[Web document revisions]
------

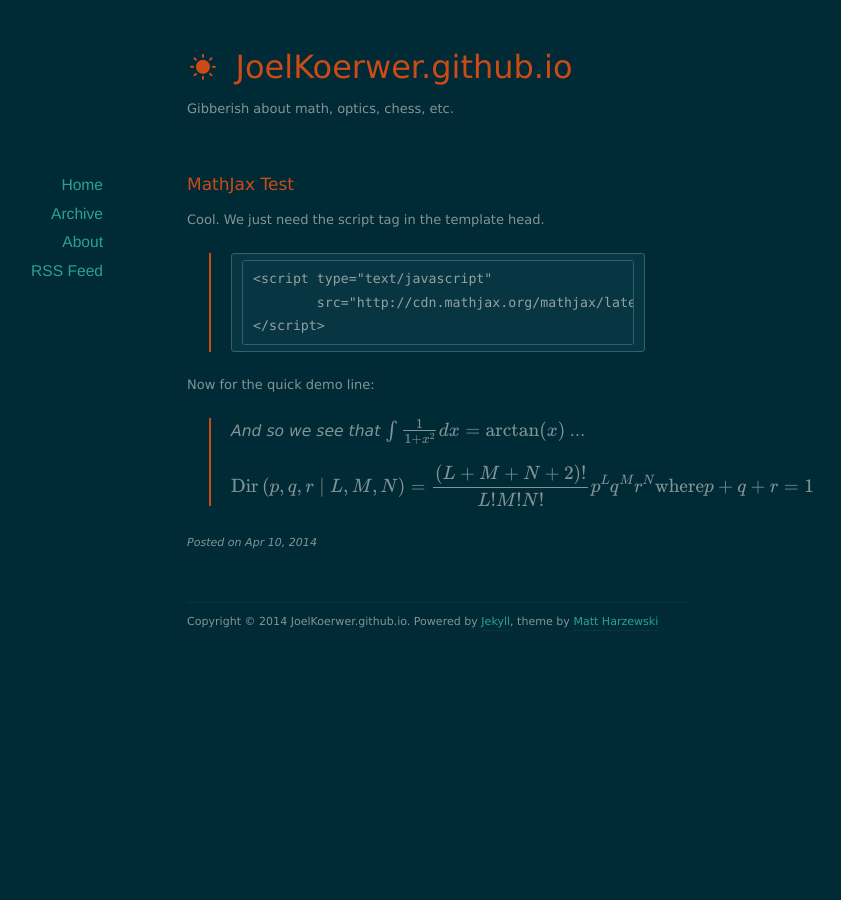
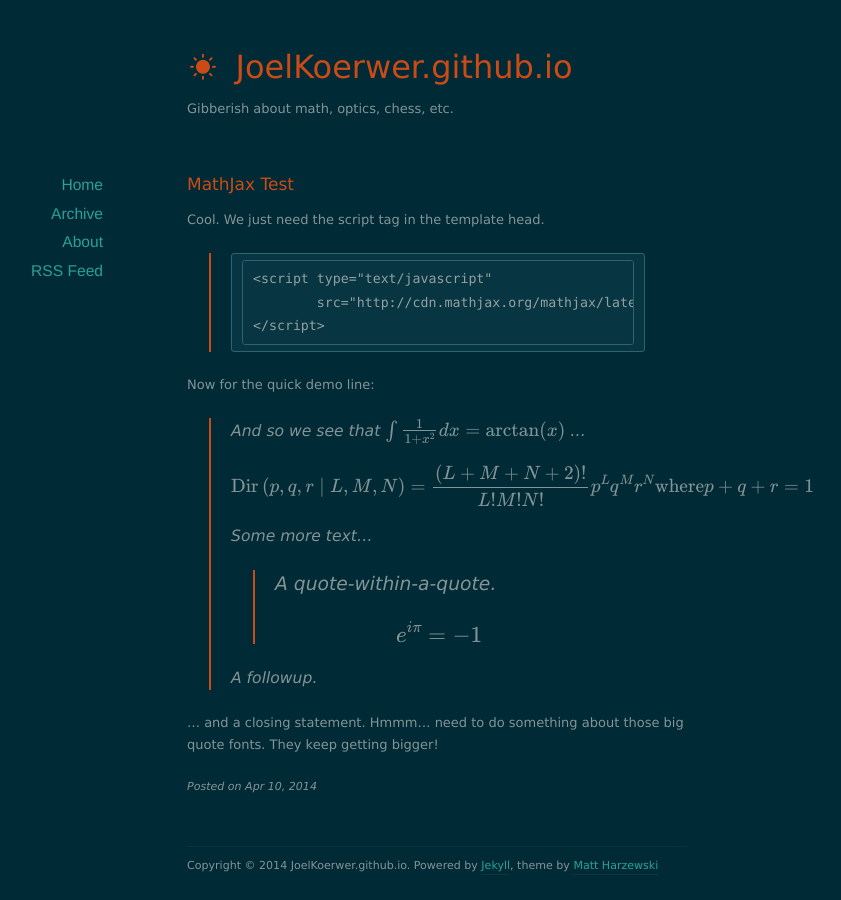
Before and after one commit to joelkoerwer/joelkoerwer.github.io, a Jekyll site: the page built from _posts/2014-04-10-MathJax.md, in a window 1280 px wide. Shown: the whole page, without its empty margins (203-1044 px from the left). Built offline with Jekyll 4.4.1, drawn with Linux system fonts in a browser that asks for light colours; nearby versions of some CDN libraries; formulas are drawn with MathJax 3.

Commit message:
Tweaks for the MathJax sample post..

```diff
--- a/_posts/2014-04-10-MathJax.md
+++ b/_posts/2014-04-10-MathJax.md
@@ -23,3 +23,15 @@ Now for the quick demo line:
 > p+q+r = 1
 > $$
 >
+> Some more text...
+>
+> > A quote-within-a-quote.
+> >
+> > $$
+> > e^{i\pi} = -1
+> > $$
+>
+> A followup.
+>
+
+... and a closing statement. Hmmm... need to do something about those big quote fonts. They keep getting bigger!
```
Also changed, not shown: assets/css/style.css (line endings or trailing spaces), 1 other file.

------

Go over the data above and copy every line that has the word "quote" in it.

+> > A quote-within-a-quote.
+... and a closing statement. Hmmm... need to do something about those big quote fonts. They keep getting bigger!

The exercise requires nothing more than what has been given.